- _Dataset records_
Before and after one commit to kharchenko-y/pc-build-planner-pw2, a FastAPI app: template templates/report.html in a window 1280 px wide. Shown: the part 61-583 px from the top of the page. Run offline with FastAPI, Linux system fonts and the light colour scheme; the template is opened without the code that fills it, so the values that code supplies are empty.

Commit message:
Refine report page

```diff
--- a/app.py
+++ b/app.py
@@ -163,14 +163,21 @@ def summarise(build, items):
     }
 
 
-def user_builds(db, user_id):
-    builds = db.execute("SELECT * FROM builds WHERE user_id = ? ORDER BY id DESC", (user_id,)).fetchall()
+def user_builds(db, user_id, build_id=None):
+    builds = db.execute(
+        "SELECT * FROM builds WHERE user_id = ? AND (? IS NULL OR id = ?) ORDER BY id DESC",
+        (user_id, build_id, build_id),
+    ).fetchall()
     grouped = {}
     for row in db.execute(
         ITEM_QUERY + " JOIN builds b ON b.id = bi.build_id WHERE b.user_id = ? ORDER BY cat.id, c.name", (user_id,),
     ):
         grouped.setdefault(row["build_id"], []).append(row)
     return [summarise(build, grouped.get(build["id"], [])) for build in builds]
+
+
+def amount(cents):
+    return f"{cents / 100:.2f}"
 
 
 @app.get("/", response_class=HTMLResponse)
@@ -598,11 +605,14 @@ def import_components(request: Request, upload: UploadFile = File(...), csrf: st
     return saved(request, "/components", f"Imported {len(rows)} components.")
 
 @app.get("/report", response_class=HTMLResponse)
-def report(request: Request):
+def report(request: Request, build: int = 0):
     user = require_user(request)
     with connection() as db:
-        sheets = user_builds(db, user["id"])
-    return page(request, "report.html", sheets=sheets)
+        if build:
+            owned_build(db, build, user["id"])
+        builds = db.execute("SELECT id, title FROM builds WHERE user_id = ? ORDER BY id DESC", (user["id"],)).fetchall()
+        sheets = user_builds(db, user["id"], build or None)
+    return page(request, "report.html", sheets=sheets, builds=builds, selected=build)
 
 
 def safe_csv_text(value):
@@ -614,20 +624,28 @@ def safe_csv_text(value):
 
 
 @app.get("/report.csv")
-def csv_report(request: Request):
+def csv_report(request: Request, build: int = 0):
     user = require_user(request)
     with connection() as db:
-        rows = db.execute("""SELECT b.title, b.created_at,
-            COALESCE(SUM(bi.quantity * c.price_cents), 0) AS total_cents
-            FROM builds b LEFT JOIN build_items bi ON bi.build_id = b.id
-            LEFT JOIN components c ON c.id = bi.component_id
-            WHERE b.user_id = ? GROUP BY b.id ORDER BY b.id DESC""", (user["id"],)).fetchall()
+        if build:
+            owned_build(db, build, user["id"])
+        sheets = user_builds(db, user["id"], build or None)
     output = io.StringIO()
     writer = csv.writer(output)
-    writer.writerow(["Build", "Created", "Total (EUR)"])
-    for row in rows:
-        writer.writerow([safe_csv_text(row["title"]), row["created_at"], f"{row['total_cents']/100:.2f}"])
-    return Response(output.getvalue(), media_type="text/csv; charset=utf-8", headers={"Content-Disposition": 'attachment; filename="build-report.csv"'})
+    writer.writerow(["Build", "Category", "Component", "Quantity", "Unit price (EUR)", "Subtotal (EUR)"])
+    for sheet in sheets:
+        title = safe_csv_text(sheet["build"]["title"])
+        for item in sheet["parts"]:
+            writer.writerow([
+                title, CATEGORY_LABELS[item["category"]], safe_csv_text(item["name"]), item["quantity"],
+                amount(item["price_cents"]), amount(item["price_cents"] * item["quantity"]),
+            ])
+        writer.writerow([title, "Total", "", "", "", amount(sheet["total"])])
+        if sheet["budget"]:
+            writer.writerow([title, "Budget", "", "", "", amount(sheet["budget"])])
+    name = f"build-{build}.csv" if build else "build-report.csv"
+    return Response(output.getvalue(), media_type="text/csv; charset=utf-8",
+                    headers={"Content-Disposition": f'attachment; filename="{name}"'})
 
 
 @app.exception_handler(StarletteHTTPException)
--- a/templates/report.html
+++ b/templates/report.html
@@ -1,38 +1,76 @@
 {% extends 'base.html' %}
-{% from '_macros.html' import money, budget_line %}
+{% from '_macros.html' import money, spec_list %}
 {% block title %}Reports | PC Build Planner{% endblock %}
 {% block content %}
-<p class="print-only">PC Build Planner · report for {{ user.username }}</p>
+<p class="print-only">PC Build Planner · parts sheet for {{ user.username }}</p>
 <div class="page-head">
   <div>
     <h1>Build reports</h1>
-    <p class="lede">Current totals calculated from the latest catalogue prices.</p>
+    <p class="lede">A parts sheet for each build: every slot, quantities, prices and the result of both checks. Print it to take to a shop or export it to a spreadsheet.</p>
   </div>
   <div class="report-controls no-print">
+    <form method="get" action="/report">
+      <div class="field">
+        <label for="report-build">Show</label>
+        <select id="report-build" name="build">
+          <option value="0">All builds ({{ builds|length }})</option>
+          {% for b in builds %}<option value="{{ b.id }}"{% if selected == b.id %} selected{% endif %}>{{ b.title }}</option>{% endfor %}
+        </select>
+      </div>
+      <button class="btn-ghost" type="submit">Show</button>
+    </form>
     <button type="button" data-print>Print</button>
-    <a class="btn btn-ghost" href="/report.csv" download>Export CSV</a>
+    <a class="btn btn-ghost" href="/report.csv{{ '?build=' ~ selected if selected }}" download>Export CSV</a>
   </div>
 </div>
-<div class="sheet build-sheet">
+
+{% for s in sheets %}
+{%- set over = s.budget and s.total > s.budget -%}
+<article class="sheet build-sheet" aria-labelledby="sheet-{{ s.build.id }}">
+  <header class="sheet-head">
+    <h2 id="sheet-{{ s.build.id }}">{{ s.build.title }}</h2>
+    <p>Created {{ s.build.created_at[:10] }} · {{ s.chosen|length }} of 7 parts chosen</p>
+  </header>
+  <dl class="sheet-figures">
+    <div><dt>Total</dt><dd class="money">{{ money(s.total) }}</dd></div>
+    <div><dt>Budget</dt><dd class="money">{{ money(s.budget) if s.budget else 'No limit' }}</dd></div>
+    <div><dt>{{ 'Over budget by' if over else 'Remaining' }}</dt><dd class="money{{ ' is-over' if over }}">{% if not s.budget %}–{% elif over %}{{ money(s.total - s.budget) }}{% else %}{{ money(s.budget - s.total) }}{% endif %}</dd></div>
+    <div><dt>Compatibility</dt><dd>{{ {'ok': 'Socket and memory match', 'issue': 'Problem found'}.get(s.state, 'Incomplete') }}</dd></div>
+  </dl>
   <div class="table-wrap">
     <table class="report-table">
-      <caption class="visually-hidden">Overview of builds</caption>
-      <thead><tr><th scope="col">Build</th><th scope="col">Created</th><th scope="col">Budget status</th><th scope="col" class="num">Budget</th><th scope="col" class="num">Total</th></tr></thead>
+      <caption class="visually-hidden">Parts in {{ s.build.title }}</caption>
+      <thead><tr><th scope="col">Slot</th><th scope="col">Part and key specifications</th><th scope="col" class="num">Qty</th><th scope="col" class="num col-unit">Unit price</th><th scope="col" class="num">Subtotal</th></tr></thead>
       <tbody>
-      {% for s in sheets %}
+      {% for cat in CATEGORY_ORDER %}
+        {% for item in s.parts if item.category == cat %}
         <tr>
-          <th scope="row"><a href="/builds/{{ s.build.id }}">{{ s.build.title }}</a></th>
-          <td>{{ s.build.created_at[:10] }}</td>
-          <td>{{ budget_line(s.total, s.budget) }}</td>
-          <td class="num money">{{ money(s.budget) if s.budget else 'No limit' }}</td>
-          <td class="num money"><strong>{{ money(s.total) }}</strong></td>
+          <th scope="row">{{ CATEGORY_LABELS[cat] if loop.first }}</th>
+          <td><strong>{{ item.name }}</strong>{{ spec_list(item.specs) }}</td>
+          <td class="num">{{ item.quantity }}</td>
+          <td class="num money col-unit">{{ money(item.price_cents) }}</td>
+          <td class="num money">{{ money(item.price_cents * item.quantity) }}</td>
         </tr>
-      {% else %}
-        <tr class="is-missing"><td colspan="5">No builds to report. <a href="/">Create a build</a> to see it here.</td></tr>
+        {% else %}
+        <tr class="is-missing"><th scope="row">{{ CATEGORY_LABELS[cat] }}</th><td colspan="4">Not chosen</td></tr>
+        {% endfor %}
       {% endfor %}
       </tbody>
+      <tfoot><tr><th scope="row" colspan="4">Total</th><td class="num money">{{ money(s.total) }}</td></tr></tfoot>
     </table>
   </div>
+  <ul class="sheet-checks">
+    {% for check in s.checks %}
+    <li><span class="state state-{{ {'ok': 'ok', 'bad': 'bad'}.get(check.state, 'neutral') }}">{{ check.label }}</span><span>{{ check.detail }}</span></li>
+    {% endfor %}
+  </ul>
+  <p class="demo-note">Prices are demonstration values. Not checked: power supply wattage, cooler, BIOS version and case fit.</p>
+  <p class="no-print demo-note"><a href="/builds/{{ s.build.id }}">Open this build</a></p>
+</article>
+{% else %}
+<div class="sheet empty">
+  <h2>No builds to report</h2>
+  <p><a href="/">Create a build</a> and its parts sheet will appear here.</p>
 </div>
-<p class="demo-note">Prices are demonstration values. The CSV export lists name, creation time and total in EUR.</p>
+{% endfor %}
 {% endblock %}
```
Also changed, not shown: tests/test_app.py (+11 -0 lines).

- _Assignment_
What lines in the listing contain "only"? Copy them all.

- _Solution to this task_
-<p class="print-only">PC Build Planner · report for {{ user.username }}</p>
+<p class="print-only">PC Build Planner · parts sheet for {{ user.username }}</p>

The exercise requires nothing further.